▸ **Task requirements**
Filter these entries down to the lines that hold the word "steps", and show each of them.

▸ **Extracted entries**

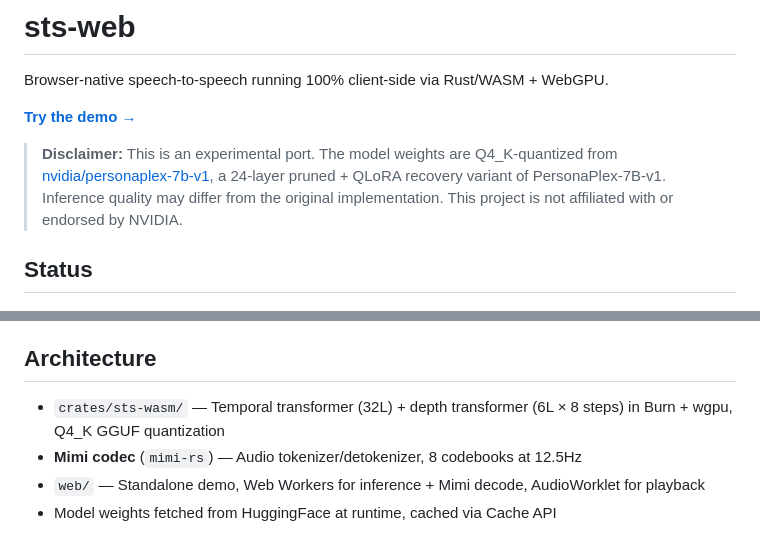
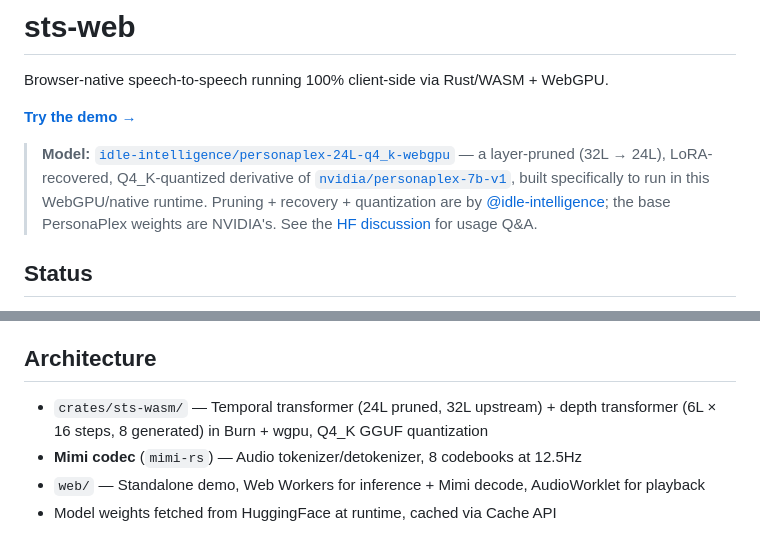
Before and after one commit to idle-intelligence/sts-web, a Markdown page: README.md, 2 parts joined by grey strips. GitHub-like rendering.

Commit message:
README: correct model attribution
The disclaimer described nvidia/personaplex-7b-v1 as "a 24-layer
pruned + QLoRA recovery variant", which conflated the upstream model
with the pruned derivative. Rewrite the model line:

  * idle-intelligence/personaplex-24L-q4_k-webgpu — pruning + LoRA
    recovery + Q4_K quantization, built for this runtime.
  * nvidia/personaplex-7b-v1 — the original 32-layer base.

Link the HF discussion thread used for usage Q&A. Update the
architecture section to reflect 24L as the default checkpoint.

```diff
--- a/README.md
+++ b/README.md
@@ -4,7 +4,7 @@ Browser-native speech-to-speech running 100% client-side via Rust/WASM + WebGPU.
 
 [**Try the demo →**](https://idle-intelligence.github.io/sts-web/web/)
 
-> **Disclaimer:** This is an experimental port. The model weights are Q4_K-quantized from [nvidia/personaplex-7b-v1](https://huggingface.co/nvidia/personaplex-7b-v1), a 24-layer pruned + QLoRA recovery variant of PersonaPlex-7B-v1. Inference quality may differ from the original implementation. This project is not affiliated with or endorsed by NVIDIA.
+> **Model:** [`idle-intelligence/personaplex-24L-q4_k-webgpu`](https://huggingface.co/idle-intelligence/personaplex-24L-q4_k-webgpu) — a layer-pruned (32L → 24L), LoRA-recovered, Q4_K-quantized derivative of [`nvidia/personaplex-7b-v1`](https://huggingface.co/nvidia/personaplex-7b-v1), built specifically to run in this WebGPU/native runtime. Pruning + recovery + quantization are by [@idle-intelligence](https://huggingface.co/idle-intelligence); the base PersonaPlex weights are NVIDIA's. See the [HF discussion](https://huggingface.co/idle-intelligence/personaplex-24L-q4_k-webgpu/discussions/1) for usage Q&A.
 
 ## Status
 
@@ -59,7 +59,7 @@ Requirements: Vulkan (Linux/Windows) or Metal (macOS) — wgpu auto-selects. ~4
 
 ## Architecture
 
-- `crates/sts-wasm/` — Temporal transformer (32L) + depth transformer (6L × 8 steps) in Burn + wgpu, Q4_K GGUF quantization
+- `crates/sts-wasm/` — Temporal transformer (24L pruned, 32L upstream) + depth transformer (6L × 16 steps, 8 generated) in Burn + wgpu, Q4_K GGUF quantization
 - **Mimi codec** (`mimi-rs`) — Audio tokenizer/detokenizer, 8 codebooks at 12.5Hz
 - `web/` — Standalone demo, Web Workers for inference + Mimi decode, AudioWorklet for playback
 - Model weights fetched from HuggingFace at runtime, cached via Cache API
```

▸ **Solution to this problem**
-- `crates/sts-wasm/` — Temporal transformer (32L) + depth transformer (6L × 8 steps) in Burn + wgpu, Q4_K GGUF quantization
+- `crates/sts-wasm/` — Temporal transformer (24L pruned, 32L upstream) + depth transformer (6L × 16 steps, 8 generated) in Burn + wgpu, Q4_K GGUF quantization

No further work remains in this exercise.